▶ [PROBLEM]: Omit every picture, then give all the entries again exactly.

---------- EXCERPTED DATA ----------

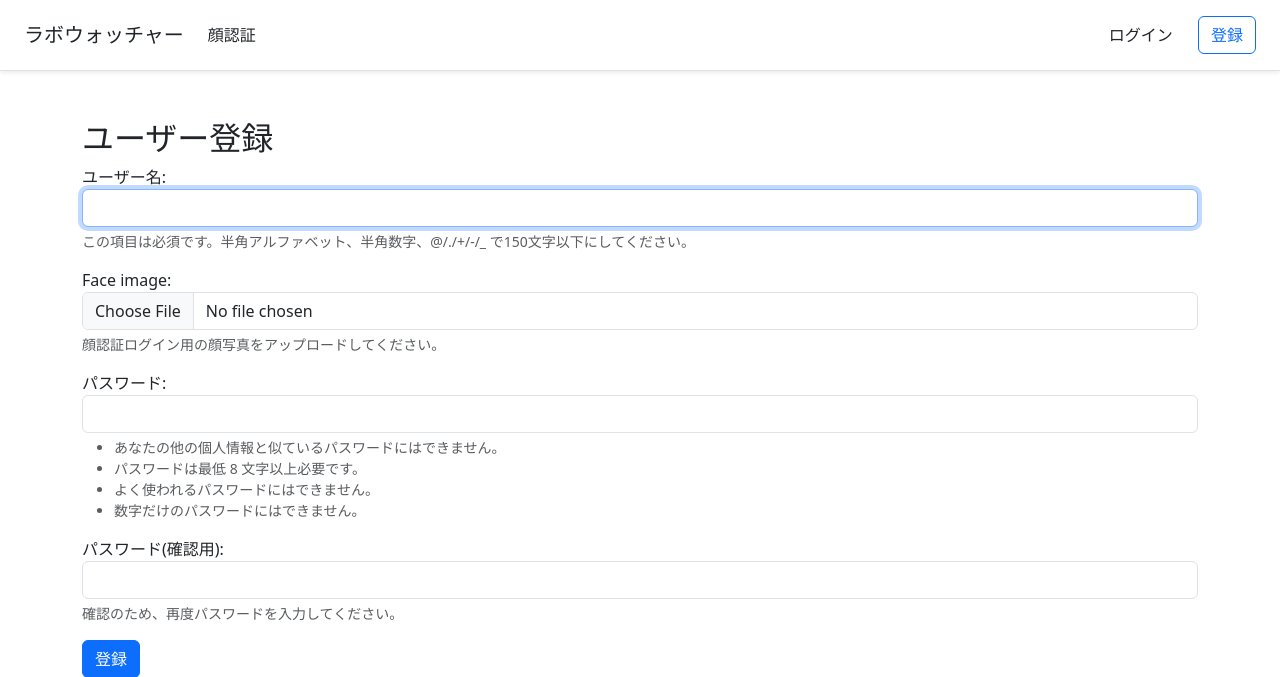
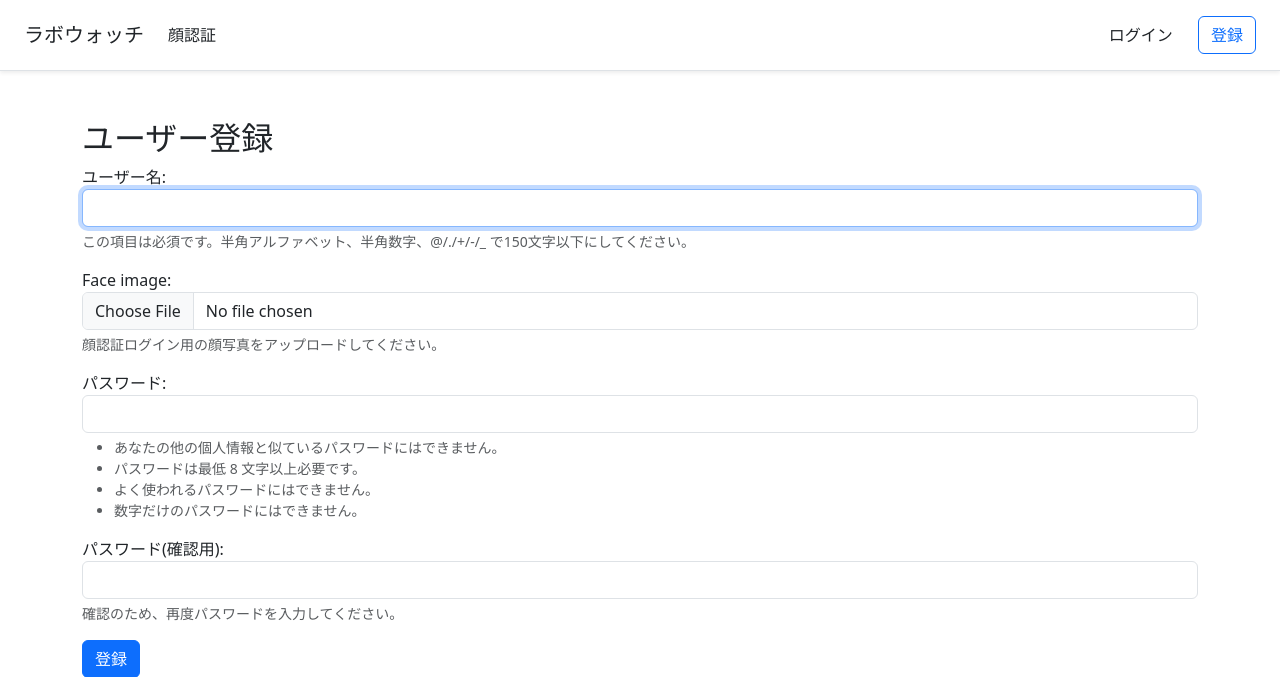
Before and after one commit to kidarikuto/20240825_hack, a Django app: page /accounts/signup/ in a window 1280 px wide. Shown: the top 677 px of the page. Run offline with Django 4.2, Linux system fonts and the light colour scheme; some libraries are stand-ins or nearby versions.

Commit message:
first commit for README

```diff
--- a/templates/base.html
+++ b/templates/base.html
@@ -6,7 +6,7 @@
 
 <head>
   <meta charset="UTF-8" />
-  <title>ラボウォッチャー | {% block title %}{% endblock %}</title>
+  <title>ラボウォッチ | {% block title %}{% endblock %}</title>
   <link rel="stylesheet" href="{% static 'css/global.css' %}" type="text/css">
   <link rel="stylesheet" href="{% static 'css/ima.css' %}" type="text/css">
   {% block extra_css %}{% endblock %}
@@ -18,7 +18,7 @@
   <header>
     <div class="d-flex flex-column flex-md-row align-items-center p-3 px-md-4 mb-3 bg-white border-bottom shadow-sm">
       <!-- タイトル -->
-      <h5 class="my-0 mr-md-auto font-weight-normal">ラボウォッチャー</h5>
+      <h5 class="my-0 mr-md-auto font-weight-normal">ラボウォッチ</h5>
 
       <!-- ナビゲーションリンク -->
       <nav class="my-2 my-md-0 ms-md-3">
```
Also changed, not shown: README.md.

----------

▶ [ANSWER SPACE]:
Before and after one commit to kidarikuto/20240825_hack, a Django app: page /accounts/signup/ in a window 1280 px wide. Shown: the top 677 px of the page. Run offline with Django 4.2, Linux system fonts and the light colour scheme; some libraries are stand-ins or nearby versions.

Commit message:
first commit for README

```diff
--- a/templates/base.html
+++ b/templates/base.html
@@ -6,7 +6,7 @@
 
 <head>
   <meta charset="UTF-8" />
-  <title>ラボウォッチャー | {% block title %}{% endblock %}</title>
+  <title>ラボウォッチ | {% block title %}{% endblock %}</title>
   <link rel="stylesheet" href="{% static 'css/global.css' %}" type="text/css">
   <link rel="stylesheet" href="{% static 'css/ima.css' %}" type="text/css">
   {% block extra_css %}{% endblock %}
@@ -18,7 +18,7 @@
   <header>
     <div class="d-flex flex-column flex-md-row align-items-center p-3 px-md-4 mb-3 bg-white border-bottom shadow-sm">
       <!-- タイトル -->
-      <h5 class="my-0 mr-md-auto font-weight-normal">ラボウォッチャー</h5>
+      <h5 class="my-0 mr-md-auto font-weight-normal">ラボウォッチ</h5>
 
       <!-- ナビゲーションリンク -->
       <nav class="my-2 my-md-0 ms-md-3">
```
Also changed, not shown: README.md.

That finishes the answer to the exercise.